### [EXTRACTED DATA]
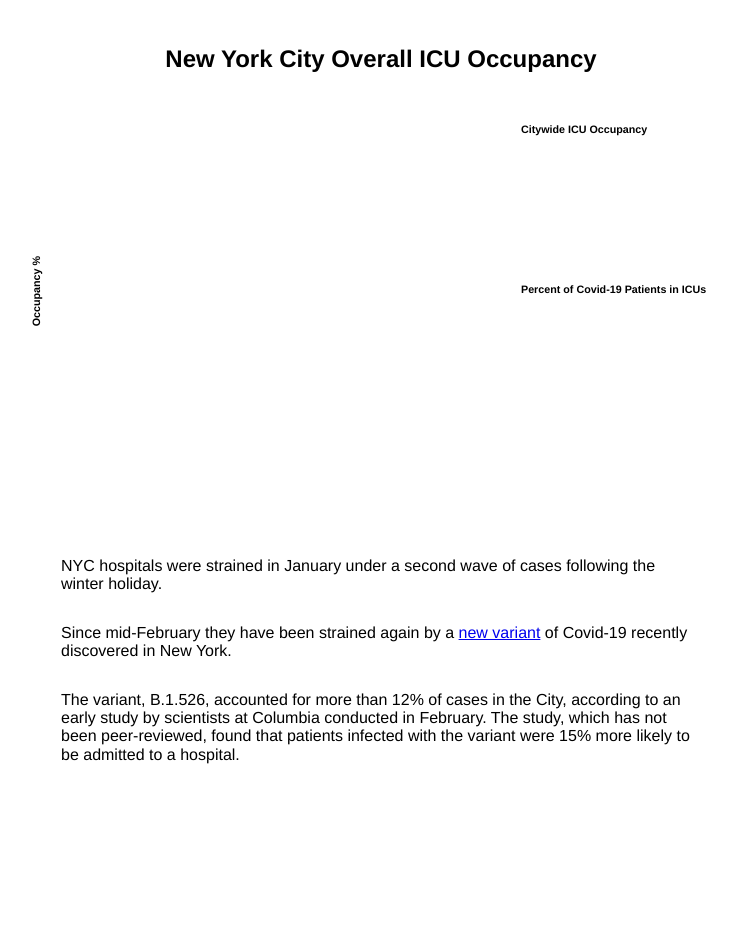
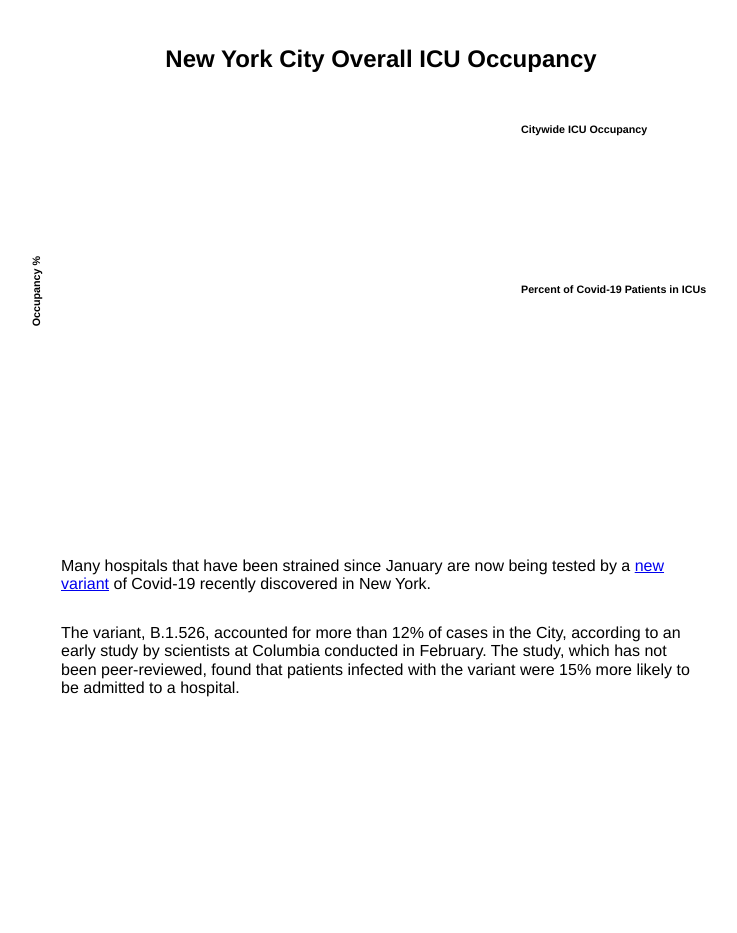
Before and after one commit to lucapowelljournalism/WNYC-ICU-FINAL, a plain HTML site: page index.html in a window 1280 px wide. Shown: the part 1245-2178 px from the top of the page, without its empty margins (259-996 px from the left). After the commit the page ends 2138 px from the top, so only its background shows below. Drawn offline with nearby package versions, Linux system fonts and the light colour scheme; no server answers.

Commit message:
Update index.html

```diff
--- a/index.html
+++ b/index.html
@@ -68,13 +68,8 @@ value='https:&#47;&#47;public.tableau.com&#47;static&#47;images&#47;WN&#47;WNYC-
 
 </div>
 
-<div class="text container">
-    <p>NYC hospitals were strained in January under a second wave of cases following the winter holiday.
-    </p>
-  </div>
-
   <div class="text container">
-    <p>  Since mid-February they have been strained again by a <a href="https://www.nytimes.com/2021/02/24/health/coronavirus-variant-nyc.html">new variant</a> of Covid-19 recently discovered in New York.
+    <p>  Many hospitals that have been strained since January are now being tested by a <a href="https://www.nytimes.com/2021/02/24/health/coronavirus-variant-nyc.html">new variant</a> of Covid-19 recently discovered in New York.
     </p>
   </div>
 
```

### [WHAT YOU WILL DO]
A word-for-word copy of the entries above is needed, with every picture dropped.

### [TASK RESULT]
Before and after one commit to lucapowelljournalism/WNYC-ICU-FINAL, a plain HTML site: page index.html in a window 1280 px wide. Shown: the part 1245-2178 px from the top of the page, without its empty margins (259-996 px from the left). After the commit the page ends 2138 px from the top, so only its background shows below. Drawn offline with nearby package versions, Linux system fonts and the light colour scheme; no server answers.

Commit message:
Update index.html

```diff
--- a/index.html
+++ b/index.html
@@ -68,13 +68,8 @@ value='https:&#47;&#47;public.tableau.com&#47;static&#47;images&#47;WN&#47;WNYC-
 
 </div>
 
-<div class="text container">
-    <p>NYC hospitals were strained in January under a second wave of cases following the winter holiday.
-    </p>
-  </div>
-
   <div class="text container">
-    <p>  Since mid-February they have been strained again by a <a href="https://www.nytimes.com/2021/02/24/health/coronavirus-variant-nyc.html">new variant</a> of Covid-19 recently discovered in New York.
+    <p>  Many hospitals that have been strained since January are now being tested by a <a href="https://www.nytimes.com/2021/02/24/health/coronavirus-variant-nyc.html">new variant</a> of Covid-19 recently discovered in New York.
     </p>
   </div>
 
```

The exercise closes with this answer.